§ What to produce: A bare number is the only acceptable answer: how many lines of these entries include "forms"?

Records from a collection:
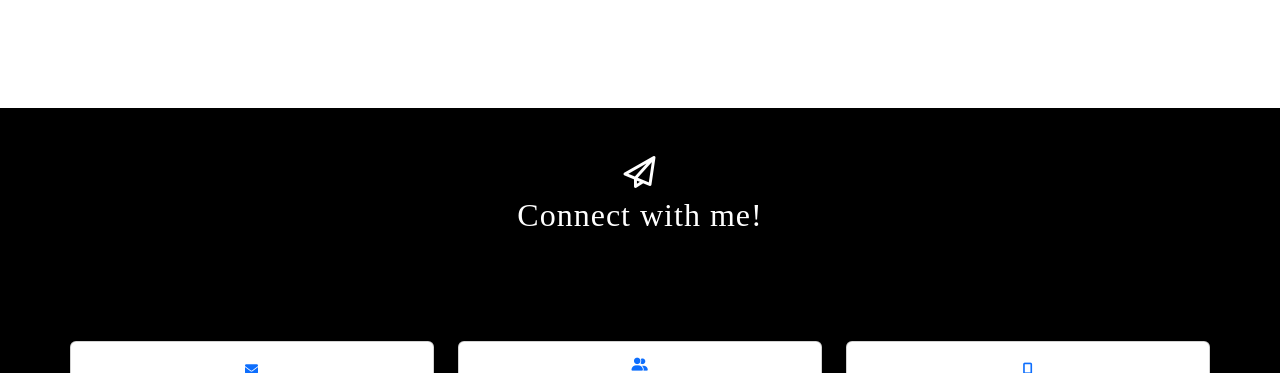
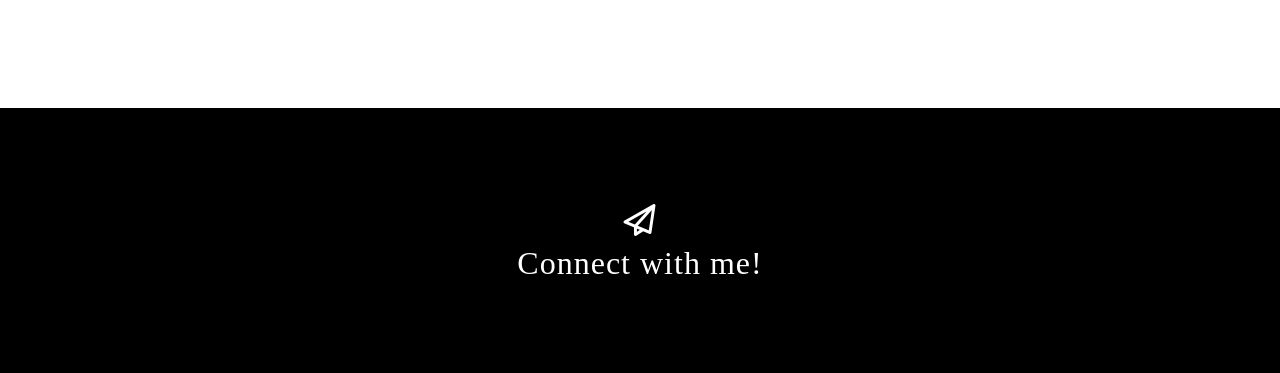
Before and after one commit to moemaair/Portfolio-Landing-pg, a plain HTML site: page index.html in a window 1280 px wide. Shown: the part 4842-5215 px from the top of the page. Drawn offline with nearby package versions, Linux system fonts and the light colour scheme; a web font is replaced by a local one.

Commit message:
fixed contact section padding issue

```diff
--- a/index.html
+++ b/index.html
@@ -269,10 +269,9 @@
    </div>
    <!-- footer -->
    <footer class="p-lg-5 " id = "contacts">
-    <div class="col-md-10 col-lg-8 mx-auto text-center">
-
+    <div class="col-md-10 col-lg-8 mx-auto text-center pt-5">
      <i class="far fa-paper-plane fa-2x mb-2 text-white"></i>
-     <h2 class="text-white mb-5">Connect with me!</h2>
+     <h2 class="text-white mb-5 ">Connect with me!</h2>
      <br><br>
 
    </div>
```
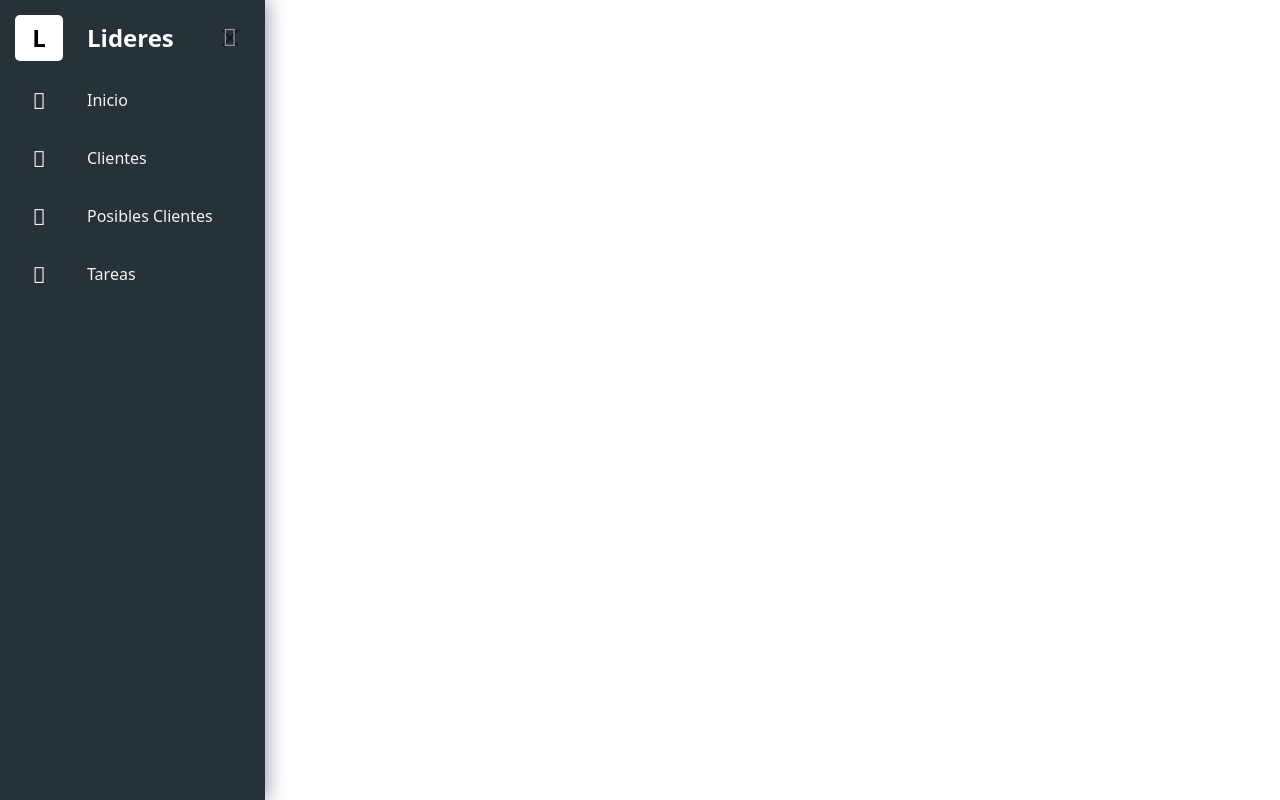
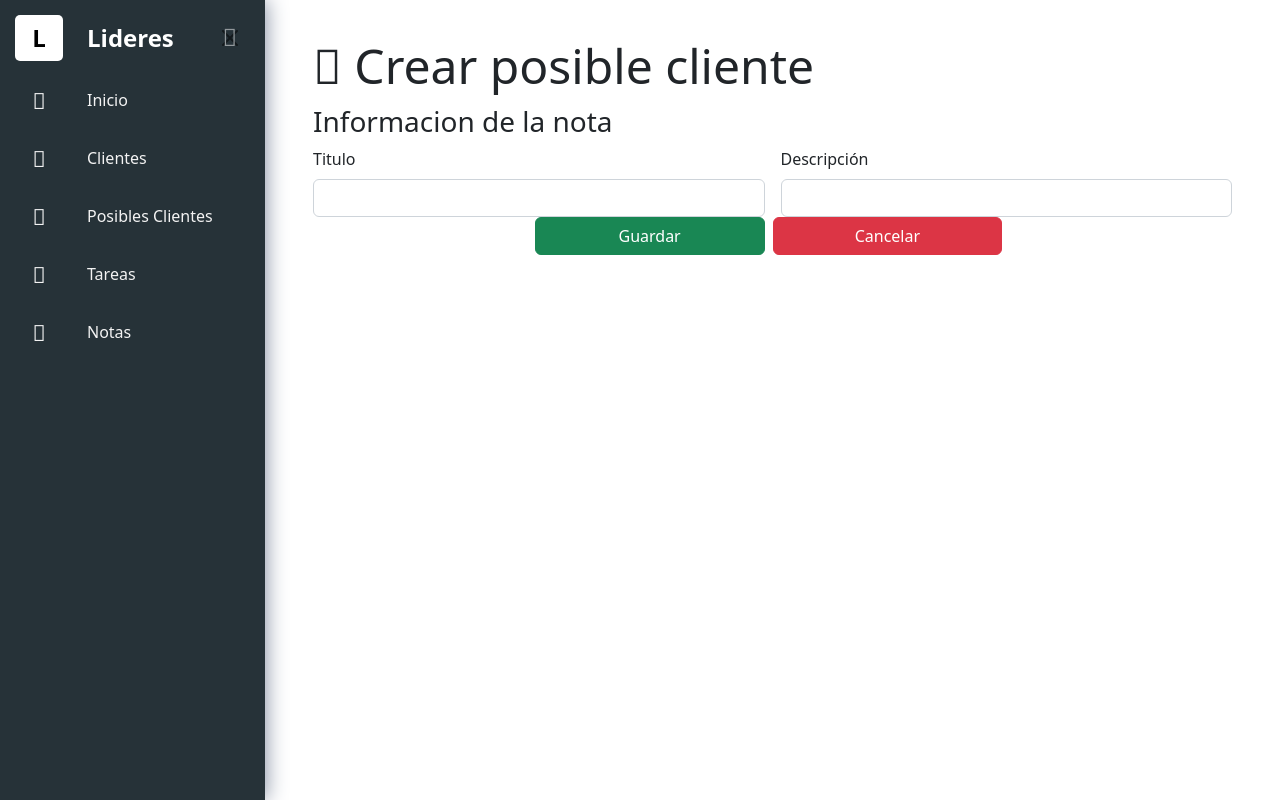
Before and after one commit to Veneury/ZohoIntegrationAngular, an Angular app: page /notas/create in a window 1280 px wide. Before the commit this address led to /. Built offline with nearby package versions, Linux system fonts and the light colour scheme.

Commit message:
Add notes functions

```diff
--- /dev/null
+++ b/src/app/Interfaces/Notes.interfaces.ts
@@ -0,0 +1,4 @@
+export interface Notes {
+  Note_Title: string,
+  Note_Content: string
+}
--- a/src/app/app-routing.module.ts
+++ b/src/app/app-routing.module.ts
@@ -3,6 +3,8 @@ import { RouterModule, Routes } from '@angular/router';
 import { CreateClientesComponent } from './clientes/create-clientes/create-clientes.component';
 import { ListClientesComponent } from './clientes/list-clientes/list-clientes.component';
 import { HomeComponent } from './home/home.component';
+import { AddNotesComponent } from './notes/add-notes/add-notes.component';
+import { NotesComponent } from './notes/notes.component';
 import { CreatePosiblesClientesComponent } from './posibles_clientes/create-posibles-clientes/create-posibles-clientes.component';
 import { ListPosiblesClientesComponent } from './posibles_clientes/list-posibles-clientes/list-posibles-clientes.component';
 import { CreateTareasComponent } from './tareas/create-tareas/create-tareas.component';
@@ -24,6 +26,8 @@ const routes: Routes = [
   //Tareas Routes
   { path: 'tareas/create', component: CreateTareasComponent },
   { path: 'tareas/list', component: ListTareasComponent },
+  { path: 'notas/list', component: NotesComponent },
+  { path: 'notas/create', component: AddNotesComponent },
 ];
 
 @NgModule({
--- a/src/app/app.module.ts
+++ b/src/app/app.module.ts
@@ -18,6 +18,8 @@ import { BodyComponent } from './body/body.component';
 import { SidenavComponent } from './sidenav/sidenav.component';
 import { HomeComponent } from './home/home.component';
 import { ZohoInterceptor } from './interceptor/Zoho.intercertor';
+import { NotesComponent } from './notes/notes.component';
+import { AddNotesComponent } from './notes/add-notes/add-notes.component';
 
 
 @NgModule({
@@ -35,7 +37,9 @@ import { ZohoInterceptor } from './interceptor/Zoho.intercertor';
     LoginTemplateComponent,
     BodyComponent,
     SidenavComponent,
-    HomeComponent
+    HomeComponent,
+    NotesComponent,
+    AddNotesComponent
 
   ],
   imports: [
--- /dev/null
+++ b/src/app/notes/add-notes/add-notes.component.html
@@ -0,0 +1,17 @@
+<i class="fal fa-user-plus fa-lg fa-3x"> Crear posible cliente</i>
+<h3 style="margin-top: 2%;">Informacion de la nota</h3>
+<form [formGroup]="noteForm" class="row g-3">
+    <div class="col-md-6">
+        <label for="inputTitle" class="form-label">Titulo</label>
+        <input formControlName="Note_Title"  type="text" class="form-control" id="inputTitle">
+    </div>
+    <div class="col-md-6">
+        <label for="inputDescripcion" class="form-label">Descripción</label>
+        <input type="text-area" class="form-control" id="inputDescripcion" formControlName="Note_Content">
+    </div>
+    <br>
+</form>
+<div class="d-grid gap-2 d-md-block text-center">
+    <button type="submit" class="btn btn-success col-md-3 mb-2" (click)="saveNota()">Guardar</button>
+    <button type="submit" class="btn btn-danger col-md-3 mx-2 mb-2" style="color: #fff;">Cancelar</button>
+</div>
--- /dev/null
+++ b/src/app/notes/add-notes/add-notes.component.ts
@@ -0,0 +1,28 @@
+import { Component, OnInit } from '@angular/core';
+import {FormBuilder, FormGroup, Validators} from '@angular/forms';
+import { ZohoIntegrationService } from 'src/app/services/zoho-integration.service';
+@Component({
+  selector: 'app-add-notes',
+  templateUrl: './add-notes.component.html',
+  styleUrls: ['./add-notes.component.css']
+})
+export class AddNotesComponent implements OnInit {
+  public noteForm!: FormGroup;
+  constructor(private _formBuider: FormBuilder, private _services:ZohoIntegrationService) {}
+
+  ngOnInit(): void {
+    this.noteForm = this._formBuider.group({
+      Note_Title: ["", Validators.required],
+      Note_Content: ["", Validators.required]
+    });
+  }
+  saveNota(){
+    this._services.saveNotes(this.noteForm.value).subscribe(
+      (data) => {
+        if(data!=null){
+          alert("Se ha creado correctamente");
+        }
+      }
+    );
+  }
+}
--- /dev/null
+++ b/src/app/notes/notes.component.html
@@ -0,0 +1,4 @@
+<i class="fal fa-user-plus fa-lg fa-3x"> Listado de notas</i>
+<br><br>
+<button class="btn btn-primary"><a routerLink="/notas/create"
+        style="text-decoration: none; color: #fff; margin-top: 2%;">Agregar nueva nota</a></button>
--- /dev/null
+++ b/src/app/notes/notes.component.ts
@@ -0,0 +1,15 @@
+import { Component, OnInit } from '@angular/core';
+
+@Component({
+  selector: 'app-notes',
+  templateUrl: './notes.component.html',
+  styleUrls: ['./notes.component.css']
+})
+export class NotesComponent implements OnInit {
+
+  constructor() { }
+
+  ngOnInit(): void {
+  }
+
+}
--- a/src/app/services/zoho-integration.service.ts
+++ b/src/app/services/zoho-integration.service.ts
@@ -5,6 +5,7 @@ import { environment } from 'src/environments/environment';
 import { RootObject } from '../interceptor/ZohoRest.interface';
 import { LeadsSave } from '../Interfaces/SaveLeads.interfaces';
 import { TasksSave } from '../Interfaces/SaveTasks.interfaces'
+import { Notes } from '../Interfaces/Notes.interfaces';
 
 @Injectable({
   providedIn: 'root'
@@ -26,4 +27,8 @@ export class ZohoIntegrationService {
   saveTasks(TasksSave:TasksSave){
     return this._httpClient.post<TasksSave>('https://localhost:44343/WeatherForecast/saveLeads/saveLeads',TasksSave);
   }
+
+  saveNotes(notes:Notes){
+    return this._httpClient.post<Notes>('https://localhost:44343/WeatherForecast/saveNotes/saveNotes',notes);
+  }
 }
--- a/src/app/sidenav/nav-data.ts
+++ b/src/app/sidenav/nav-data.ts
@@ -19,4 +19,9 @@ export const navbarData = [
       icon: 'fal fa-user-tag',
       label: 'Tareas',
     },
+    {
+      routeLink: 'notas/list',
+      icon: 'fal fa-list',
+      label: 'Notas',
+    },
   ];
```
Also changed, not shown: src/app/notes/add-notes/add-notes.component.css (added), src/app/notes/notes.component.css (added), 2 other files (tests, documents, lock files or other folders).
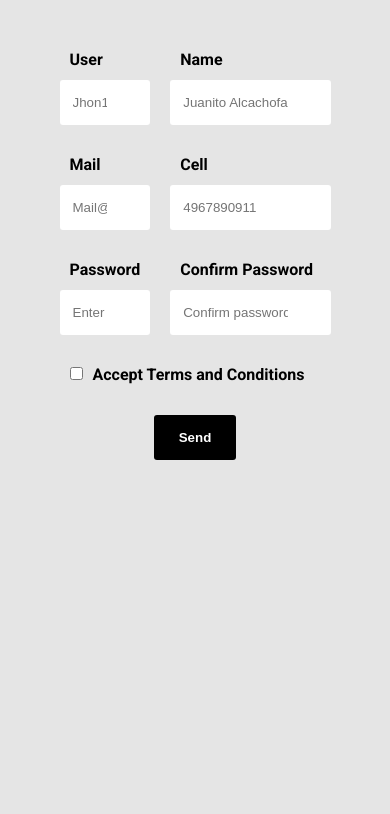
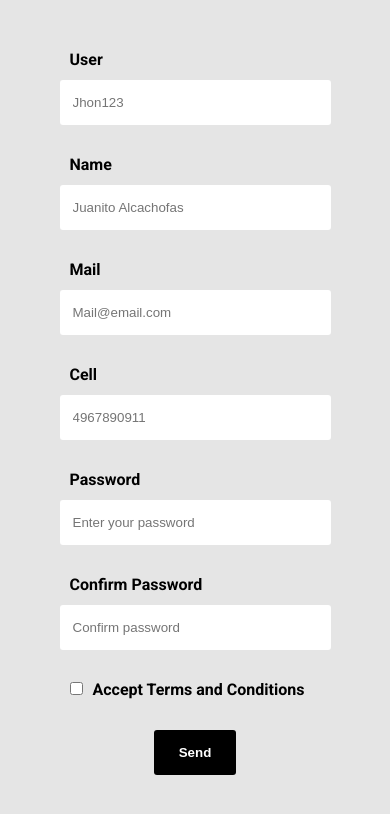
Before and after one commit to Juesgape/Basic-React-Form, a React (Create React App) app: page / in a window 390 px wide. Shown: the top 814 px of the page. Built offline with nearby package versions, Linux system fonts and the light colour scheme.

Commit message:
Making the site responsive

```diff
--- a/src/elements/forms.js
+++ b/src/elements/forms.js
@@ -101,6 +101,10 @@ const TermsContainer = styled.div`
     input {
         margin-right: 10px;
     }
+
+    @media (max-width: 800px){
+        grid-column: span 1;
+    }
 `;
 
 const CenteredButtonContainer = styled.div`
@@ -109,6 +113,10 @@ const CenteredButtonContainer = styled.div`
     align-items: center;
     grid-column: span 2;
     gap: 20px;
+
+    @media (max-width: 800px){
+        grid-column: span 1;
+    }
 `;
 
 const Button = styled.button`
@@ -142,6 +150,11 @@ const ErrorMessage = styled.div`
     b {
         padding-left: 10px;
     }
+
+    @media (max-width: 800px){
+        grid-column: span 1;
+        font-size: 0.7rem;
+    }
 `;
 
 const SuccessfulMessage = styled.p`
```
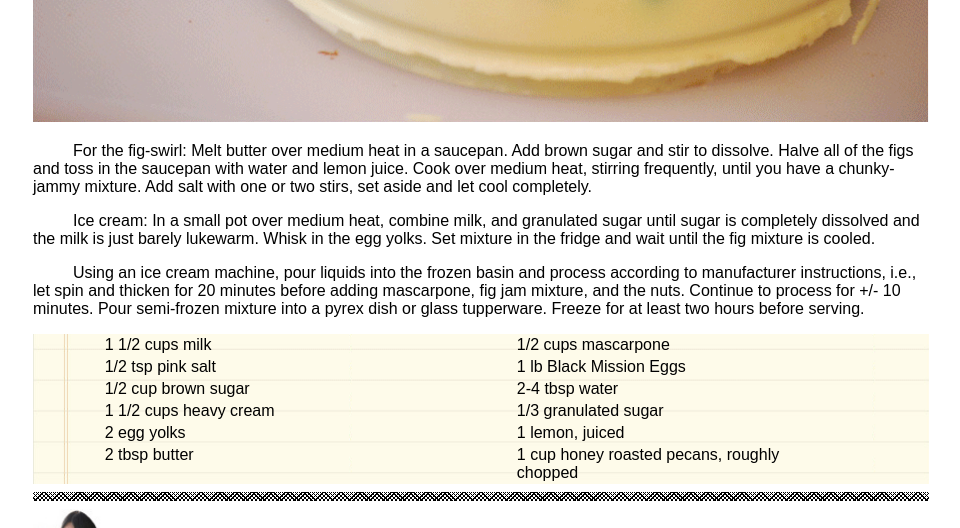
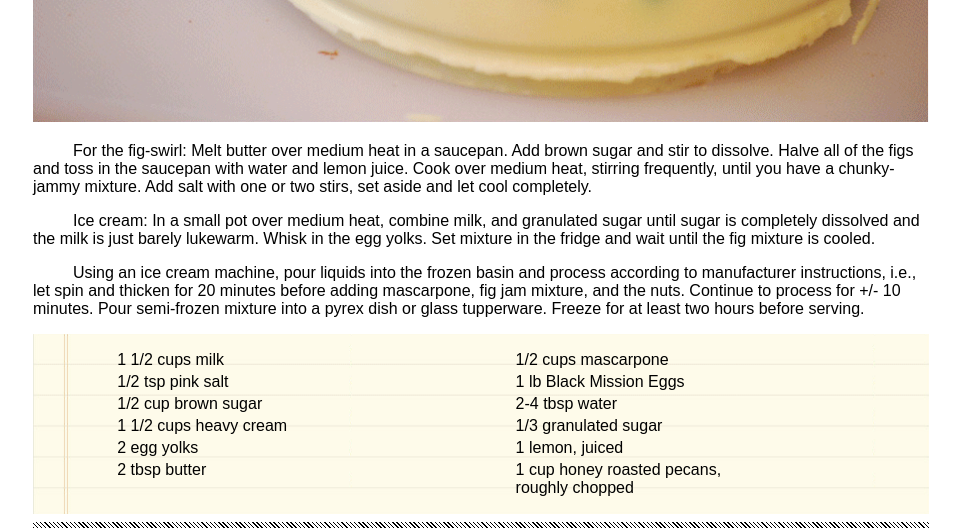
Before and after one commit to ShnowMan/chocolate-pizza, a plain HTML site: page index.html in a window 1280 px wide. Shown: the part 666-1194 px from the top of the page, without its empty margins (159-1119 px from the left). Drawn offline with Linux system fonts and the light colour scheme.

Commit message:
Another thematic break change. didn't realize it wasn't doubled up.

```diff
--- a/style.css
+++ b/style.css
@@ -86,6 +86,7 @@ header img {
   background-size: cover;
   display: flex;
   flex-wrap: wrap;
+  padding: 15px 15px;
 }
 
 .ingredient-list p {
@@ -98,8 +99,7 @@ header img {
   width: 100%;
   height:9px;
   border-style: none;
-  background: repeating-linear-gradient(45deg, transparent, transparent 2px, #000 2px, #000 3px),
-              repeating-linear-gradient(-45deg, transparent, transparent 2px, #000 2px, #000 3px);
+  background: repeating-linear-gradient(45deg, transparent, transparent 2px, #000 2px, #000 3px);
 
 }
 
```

§ Reply: 3